A Deep Dive into Arizona’s Intellectual Property Laws

Mesa’s Skilled IP Lawyers Share Detailed Insights Into The Complexities Of The Intellectual Property Laws

Intellectual property law can be hard for most people to understand. You may unintentionally violate intellectual property law without even knowing it, which can leave you vulnerable to penalty. Or, you may be the one who has created something that another has taken or used without permission. This is an especially common problem for bloggers, artists who share their work online, those who create videos, and so on.

If you find yourself in an intellectual property dispute, you should contact an experienced Arizona business attorney as soon as possible. Here’s what you need to know about intellectual property law:



Copyright is what helps to protect many types of intellectual property. When a work is protected by copyright, it cannot be copied, it cannot be used as the basis for a new work, and it cannot be distributed, sold, or lent without the permission of the copyright owner.

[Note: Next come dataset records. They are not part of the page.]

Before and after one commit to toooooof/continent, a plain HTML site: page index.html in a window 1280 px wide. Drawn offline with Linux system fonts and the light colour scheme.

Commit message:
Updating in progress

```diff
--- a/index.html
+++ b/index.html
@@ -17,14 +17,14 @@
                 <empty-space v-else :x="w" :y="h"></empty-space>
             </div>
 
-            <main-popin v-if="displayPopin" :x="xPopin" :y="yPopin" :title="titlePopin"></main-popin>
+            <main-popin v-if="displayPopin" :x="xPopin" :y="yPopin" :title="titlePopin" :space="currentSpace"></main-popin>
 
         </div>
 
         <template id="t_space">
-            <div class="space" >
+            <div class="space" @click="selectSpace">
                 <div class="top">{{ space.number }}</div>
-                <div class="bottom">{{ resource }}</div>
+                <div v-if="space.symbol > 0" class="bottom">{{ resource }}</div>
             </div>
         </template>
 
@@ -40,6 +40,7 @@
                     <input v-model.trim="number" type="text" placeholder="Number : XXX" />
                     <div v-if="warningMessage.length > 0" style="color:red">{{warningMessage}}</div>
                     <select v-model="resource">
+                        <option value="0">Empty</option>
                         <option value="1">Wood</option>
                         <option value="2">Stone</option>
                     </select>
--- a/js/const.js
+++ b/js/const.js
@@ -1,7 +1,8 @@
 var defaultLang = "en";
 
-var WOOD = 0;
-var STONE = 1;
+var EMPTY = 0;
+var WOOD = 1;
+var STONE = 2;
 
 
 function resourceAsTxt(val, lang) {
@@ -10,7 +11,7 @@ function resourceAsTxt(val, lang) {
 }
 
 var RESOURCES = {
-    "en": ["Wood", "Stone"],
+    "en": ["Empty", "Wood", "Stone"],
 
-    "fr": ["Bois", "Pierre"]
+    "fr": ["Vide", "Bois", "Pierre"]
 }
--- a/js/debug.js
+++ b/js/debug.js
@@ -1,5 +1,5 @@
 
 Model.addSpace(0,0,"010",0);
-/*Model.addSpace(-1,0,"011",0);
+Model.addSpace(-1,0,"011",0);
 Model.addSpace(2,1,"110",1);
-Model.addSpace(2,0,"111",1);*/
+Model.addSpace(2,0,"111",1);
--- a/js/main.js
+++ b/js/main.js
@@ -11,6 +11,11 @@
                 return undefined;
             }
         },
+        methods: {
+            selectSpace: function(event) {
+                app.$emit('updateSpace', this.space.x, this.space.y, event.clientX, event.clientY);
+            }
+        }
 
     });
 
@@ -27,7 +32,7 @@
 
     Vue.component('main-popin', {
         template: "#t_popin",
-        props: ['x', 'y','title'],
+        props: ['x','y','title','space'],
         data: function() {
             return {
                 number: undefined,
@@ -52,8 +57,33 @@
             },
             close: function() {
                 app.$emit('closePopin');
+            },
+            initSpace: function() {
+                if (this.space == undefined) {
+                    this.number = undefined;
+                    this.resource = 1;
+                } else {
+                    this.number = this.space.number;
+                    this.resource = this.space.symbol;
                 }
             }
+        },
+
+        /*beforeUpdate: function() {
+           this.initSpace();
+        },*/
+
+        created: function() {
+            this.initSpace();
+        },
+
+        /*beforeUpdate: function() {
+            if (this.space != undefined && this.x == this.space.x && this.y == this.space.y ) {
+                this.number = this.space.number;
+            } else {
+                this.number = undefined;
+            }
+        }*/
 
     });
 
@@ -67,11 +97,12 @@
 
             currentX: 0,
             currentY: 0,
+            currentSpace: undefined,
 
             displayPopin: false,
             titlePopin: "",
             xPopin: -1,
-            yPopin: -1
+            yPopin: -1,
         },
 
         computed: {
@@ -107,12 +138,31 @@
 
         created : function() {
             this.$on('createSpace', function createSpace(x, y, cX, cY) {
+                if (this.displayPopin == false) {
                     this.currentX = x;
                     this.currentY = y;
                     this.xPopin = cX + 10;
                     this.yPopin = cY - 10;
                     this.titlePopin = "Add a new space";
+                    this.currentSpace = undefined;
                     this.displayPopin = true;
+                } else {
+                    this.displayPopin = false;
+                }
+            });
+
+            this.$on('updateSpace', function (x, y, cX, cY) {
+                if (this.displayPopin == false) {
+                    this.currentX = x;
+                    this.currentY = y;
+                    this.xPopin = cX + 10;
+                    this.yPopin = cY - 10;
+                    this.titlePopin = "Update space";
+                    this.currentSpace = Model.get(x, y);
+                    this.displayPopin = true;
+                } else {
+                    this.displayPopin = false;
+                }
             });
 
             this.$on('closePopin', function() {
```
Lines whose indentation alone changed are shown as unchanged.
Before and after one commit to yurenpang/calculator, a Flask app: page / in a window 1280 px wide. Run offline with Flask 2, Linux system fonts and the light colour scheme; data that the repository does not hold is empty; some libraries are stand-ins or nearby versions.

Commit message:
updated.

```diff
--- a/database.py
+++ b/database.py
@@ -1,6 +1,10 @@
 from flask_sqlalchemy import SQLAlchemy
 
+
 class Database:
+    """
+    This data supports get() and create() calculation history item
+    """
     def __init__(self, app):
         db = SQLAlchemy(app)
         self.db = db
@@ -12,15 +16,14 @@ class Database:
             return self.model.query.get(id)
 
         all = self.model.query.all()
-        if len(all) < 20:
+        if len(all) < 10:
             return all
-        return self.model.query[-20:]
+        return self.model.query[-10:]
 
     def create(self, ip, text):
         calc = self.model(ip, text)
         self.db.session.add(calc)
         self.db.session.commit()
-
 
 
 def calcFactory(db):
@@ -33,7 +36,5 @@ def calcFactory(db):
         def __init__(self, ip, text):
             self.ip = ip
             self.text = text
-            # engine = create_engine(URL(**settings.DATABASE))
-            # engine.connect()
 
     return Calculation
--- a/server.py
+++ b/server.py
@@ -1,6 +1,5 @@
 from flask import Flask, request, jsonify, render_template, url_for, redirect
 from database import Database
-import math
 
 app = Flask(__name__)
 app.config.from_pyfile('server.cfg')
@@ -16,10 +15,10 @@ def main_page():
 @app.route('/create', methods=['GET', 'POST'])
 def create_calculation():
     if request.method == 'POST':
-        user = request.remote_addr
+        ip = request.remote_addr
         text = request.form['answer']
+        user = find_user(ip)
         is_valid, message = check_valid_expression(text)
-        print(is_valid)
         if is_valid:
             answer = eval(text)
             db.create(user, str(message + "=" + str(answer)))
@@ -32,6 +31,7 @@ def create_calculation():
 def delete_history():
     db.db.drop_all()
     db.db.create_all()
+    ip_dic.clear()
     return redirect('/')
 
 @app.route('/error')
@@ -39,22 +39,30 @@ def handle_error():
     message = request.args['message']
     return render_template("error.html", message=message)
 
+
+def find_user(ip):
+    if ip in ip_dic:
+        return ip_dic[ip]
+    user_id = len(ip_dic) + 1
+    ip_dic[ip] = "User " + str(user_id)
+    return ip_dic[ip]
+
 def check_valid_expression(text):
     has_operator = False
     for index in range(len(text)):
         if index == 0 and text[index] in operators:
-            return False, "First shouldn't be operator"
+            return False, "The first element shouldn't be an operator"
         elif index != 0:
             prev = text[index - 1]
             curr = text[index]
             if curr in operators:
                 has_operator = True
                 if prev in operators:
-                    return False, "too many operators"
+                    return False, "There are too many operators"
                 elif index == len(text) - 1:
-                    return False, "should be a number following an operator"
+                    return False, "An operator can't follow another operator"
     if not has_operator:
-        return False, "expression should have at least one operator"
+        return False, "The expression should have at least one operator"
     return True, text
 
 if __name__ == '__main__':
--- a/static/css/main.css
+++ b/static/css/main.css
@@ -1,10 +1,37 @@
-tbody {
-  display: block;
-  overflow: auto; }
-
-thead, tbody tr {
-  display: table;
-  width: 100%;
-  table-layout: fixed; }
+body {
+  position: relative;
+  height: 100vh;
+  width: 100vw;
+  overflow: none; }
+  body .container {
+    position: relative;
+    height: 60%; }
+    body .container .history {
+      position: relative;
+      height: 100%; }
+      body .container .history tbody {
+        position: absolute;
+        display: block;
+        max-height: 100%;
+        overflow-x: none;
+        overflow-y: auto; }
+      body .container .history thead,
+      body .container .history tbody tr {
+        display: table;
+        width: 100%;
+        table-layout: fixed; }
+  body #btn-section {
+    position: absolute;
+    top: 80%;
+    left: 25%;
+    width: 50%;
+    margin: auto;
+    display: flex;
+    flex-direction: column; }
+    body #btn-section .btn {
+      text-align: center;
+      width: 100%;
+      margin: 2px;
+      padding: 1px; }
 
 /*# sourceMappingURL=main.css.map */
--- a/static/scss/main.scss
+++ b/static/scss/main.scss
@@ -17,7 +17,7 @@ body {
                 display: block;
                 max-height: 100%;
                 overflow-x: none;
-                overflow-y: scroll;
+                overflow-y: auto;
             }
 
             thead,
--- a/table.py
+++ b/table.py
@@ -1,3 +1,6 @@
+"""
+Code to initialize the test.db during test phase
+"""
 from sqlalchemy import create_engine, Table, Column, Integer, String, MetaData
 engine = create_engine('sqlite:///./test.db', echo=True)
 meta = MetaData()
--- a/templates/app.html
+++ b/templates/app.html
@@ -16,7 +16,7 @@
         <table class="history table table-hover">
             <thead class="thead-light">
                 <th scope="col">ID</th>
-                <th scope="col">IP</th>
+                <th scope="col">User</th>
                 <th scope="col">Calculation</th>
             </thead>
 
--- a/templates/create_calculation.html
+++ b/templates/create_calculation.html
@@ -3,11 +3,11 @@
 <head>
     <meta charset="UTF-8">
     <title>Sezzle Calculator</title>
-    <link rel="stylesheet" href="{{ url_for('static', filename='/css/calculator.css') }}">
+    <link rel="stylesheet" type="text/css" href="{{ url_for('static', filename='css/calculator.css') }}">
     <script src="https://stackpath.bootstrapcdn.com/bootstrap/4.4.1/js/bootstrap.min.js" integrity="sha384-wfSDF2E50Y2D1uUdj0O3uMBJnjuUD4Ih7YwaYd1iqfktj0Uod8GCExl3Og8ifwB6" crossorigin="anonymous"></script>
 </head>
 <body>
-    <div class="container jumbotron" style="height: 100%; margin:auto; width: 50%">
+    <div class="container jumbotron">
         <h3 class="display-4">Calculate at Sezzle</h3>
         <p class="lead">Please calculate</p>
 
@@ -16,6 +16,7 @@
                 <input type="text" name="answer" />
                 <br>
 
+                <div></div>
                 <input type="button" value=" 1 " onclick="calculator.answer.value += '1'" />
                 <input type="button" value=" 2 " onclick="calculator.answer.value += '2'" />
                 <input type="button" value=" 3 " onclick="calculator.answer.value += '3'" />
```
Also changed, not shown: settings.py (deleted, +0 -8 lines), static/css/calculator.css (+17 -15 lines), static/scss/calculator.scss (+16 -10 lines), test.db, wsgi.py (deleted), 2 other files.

If you write a blog, you immediately copyright it when you publish it (technically, the copyright exists even before that, when the work is created). Copyright protection is afforded the moment a work is “created and fixed in a tangible form that is perceptible either directly or with the aid of a machine or device,” according to the U.S. Copyright Office. That’s what happens when you publish a blog or a graphic or video. You don’t need to apply for copyright protection to have it. And if you see someone’s work published online, know that it is automatically protected by copyright.

Creating for Hire

You may not have copyright to your work if you created it while working for someone else. You may have written a blog or created art for someone who has commissioned an order for you to do so, or you may create something within the scope of your overall employment. Under these scenarios, the person who is paying you usually would own the copyright.

You may be able to show this work you created in a personal portfolio, but you will not be able to publish it on your own site or elsewhere. Know that the employer or the person who hired you can sue you for copyright infringement if you try to use the work.

Allowing Use of Your Work

There may be times that you want to allow someone to use all or part of your work. The easiest way to do this is to provide a Creative Commons license for the work. You see these commonly on stock photos that people make available for others to use without payment or attribution. You can also provide them on your work.

You can put contingencies on the Creative Commons license. For example, you can say that it’s not for commercial use or for profit. Of course, you can also grant specific permission for some people to use your work in specific ways, without using a Creative Commons license.

Using Someone Else’s Work

There are a lot of reasons why you might want to use someone’s work other than just taking it and trying to pass it off as your own. You may have the very best of intentions, such as simply sharing the work, using it for inspiration, or making commentary on the work. However, there are strict laws about how works can be used, and if you aren’t sure, you should talk to an Arizona business attorney first.

The law allows for “fair use” of copyrighted works. Some of the factors it considers include:

  • The type and purpose of the use. Was the work used for commercial, for-profit purposes? Or was it used for informational or artistic purposes?
  • The type of copyrighted work. You are more likely to be able to use a scholarly or factual work than you are to be able to use an artistic one. You are also more likely to be able to use published works rather than unpublished ones.
  • The amount of the work that was used. Using one line from a book is much different than using whole chapters. How much of the work you are using will be a factor in deciding whether it was fair use.
  • The effect on the market. If the way you use a copyrighted work could impact the way it is received in the market, that would likely not be considered fair use.

If your use of a copyrighted work does not qualify as fair use, there may be other reasons you can use it. Notably, you can create a parody or satire of a copyrighted work to either poke fun at the subject or to make commentary on it.

Using Someone Else’s Ideas or Facts

Ideas are not copyrightable. Therefore, you can use someone else’s idea, so long as you create a substantially different work from it.

Facts are also not copyrightable. However, you need to be careful how you share the facts. You need to present the facts in your own words, rather than copying the way they are written or structured in another work. Professional considerations and etiquette also suggest that you attribute the source of your facts, though you likely won’t be in legal trouble if you don’t.

Getting Legal Advice and Help

Intellectual property law can be tricky. If you aren’t sure if the way you are using a work is allowed, you should contact an Arizona business attorney for guidance. If you have discovered that someone else is using your work without permission, a business attorney can also help you understand your rights and options.

Contact Denton Peterson Dunn in Arizona today if you need counsel about an intellectual property issue. Our experienced business attorneys represent clients on both sides of the issue in the Mesa, Scottsdale, and Phoenix areas. We can represent you in litigation or negotiation, and we can help you protect your rights. Call us today to schedule a consultation with a business attorney and learn more.


Brad Denton, Business Lawyer
Denton Peterson Dunn

Mesa Location

1930 N Arboleda #200
Mesa, AZ 85213

Office: 480-325-9900
Email: [email protected]
Website: https://arizonabusinesslawyeraz.com

Scottsdale Location

7272 E Indian School Rd #540-132
Scottsdale, AZ 85251

Phone: 480-325-9919
Email: [email protected]
Website: https://arizonabusinesslawyeraz.com